Writing a will is essential, and you should not try to do it yourself. Instead, hire an experienced estate planning lawyer. Along with this, keep these items in mind.
Plan for Every Scenario. When doing your estate planning, consider the various scenarios and contingencies that can happen after you’re gone. A well prepared will includes when and where you want your assets to go. Be wise in how to distribute your assets, to whom they will be going and the timing.
Family Dynamics. You must be very specific when drafting up a will, especially if family circumstances are unique, such when there are children from previous marriages who aren’t legally adopted by a spouse. They could be disinherited. Work with an attorney to make sure they receive what you intend with specific details. If you and your partner aren’t legally married, your significant other could find himself or herself disinherited from your assets after you’re dead.
Designating Your Children’s Guardian. If you don’t name a guardian for your children (in cases of either single parenthood or where both parents pass away), the state will determine who gets your children.
Specificity. Your will is a chance to say who gets what. If you want your brother to get the baseball card collection, you should write it down in your will or it’s not enforceable. In some states, you can attach a written list of these personal items to your will.
Health Care. Begin planning your will when you’re healthy so that, in the event of disaster, you will have a financial power of attorney and a health care agent in place. If you become too ill to make decisions yourself, you’ll need to appoint someone to make those decisions for you.
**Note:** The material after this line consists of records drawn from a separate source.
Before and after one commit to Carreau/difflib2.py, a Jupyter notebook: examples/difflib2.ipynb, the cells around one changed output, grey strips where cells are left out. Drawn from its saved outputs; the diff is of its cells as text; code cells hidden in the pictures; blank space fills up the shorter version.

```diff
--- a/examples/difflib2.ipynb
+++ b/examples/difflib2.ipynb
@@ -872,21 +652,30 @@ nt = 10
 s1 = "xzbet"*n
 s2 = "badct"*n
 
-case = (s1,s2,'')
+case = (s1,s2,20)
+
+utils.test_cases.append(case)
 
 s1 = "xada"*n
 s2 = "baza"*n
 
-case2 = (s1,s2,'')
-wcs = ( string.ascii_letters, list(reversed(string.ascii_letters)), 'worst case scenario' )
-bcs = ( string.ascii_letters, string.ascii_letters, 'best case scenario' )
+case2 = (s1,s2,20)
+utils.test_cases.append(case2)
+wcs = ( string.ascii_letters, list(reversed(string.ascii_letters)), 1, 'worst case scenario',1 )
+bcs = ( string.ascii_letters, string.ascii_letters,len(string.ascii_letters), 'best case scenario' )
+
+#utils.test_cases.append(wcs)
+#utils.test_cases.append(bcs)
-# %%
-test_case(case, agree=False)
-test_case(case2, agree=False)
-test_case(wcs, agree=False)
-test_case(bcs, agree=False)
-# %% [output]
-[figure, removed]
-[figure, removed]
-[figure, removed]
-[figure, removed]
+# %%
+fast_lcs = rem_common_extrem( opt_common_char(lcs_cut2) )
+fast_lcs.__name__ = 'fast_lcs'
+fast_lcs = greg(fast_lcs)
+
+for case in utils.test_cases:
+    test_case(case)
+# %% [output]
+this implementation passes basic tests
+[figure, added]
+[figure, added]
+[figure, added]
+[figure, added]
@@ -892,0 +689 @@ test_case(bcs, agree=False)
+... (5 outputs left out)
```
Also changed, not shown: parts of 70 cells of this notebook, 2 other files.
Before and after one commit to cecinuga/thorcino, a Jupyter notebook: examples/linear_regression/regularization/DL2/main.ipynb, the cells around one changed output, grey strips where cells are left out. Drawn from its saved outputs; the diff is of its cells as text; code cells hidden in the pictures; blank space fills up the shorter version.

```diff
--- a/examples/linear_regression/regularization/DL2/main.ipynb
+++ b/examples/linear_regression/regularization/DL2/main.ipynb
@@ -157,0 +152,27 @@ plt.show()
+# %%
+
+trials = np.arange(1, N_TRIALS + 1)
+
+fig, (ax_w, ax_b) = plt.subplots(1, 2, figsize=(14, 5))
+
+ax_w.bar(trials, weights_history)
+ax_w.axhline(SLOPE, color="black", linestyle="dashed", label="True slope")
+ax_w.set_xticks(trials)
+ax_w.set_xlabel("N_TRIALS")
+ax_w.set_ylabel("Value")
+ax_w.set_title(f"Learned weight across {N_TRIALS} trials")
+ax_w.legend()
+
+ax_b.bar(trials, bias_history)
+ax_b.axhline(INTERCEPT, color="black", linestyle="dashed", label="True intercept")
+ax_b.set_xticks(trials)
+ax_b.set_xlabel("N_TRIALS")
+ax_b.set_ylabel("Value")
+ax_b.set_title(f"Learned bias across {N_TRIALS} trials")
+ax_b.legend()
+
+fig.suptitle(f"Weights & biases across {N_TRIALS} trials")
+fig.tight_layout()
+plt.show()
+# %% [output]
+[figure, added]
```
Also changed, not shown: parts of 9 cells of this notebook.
Rules for Minors. Minors can own property, but they’ll have no control over it until they turn 18. If parents leave their home to their minor child, the surviving spouse will have issues if they want to sell it. Likewise, if a child is named the beneficiary of a life insurance policy, IRA, or 401(k), those assets will go into a protected account.
Don’t Do It Yourself. This cannot be emphasized enough. It’s tempting to create a will from a generic form online. But this may be a recipe for disaster. If your will is drafted poorly, your family will suffer the consequences. Generic forms found online are just that—generic. Families are not generic. Work with an experienced estate planning attorney to help you with what can be a complex process.
Reference: Fatherly (February 6, 2019) “How to Write a Will: 8 Tips Every Parent Needs to Know”